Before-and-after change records
==========

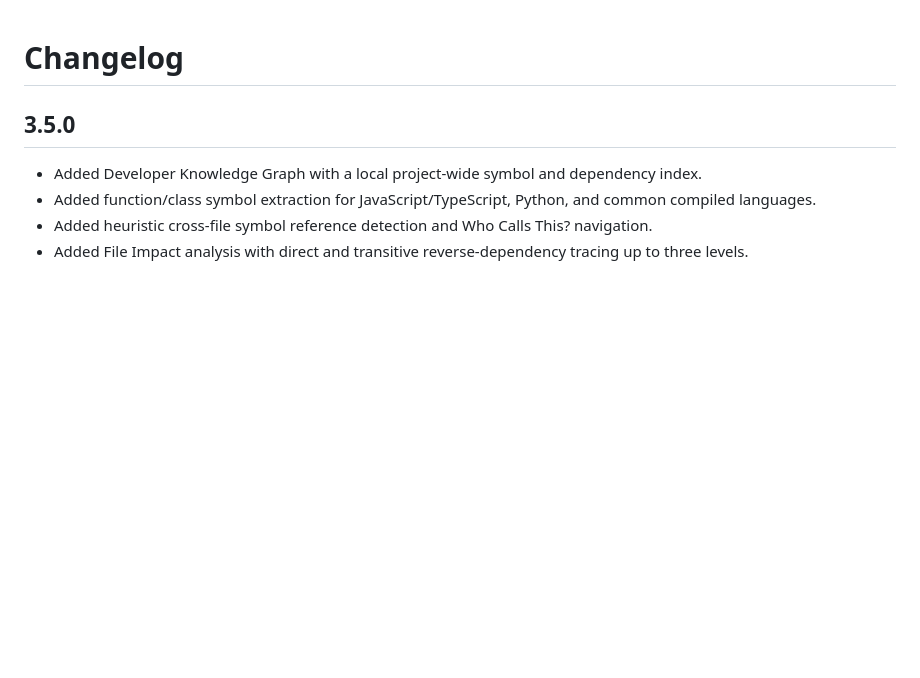
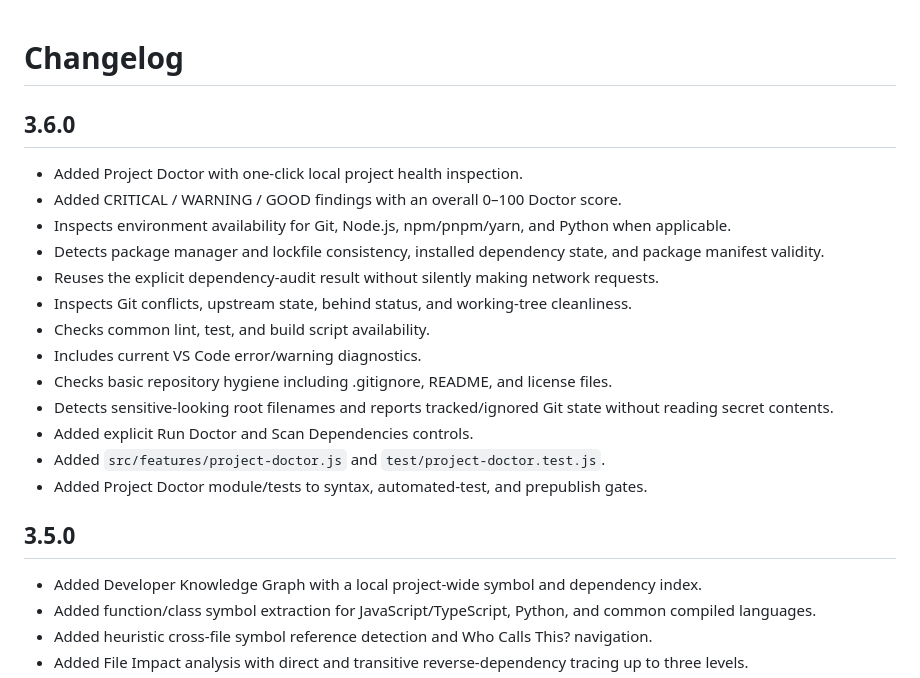
Before and after one commit to gitwithmasum/VS-Code-Command-Center, a Markdown page: CHANGELOG.md, the part around the change. Drawn GitHub-style; blank space fills up the shorter version.

Commit message:
docs: add v3.6.0 release notes

```diff
--- a/CHANGELOG.md
+++ b/CHANGELOG.md
@@ -1,4 +1,21 @@
 # Changelog
+
+## 3.6.0
+
+- Added Project Doctor with one-click local project health inspection.
+- Added CRITICAL / WARNING / GOOD findings with an overall 0–100 Doctor score.
+- Inspects environment availability for Git, Node.js, npm/pnpm/yarn, and Python when applicable.
+- Detects package manager and lockfile consistency, installed dependency state, and package manifest validity.
+- Reuses the explicit dependency-audit result without silently making network requests.
+- Inspects Git conflicts, upstream state, behind status, and working-tree cleanliness.
+- Checks common lint, test, and build script availability.
+- Includes current VS Code error/warning diagnostics.
+- Checks basic repository hygiene including .gitignore, README, and license files.
+- Detects sensitive-looking root filenames and reports tracked/ignored Git state without reading secret contents.
+- Added explicit Run Doctor and Scan Dependencies controls.
+- Added `src/features/project-doctor.js` and `test/project-doctor.test.js`.
+- Added Project Doctor module/tests to syntax, automated-test, and prepublish gates.
+
 
 ## 3.5.0
 
```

==========

(PROBLEM):
Working through the records above, establish how many lines contain the string "without", and reply with the number by itself.

(TASK OUTPUT):
2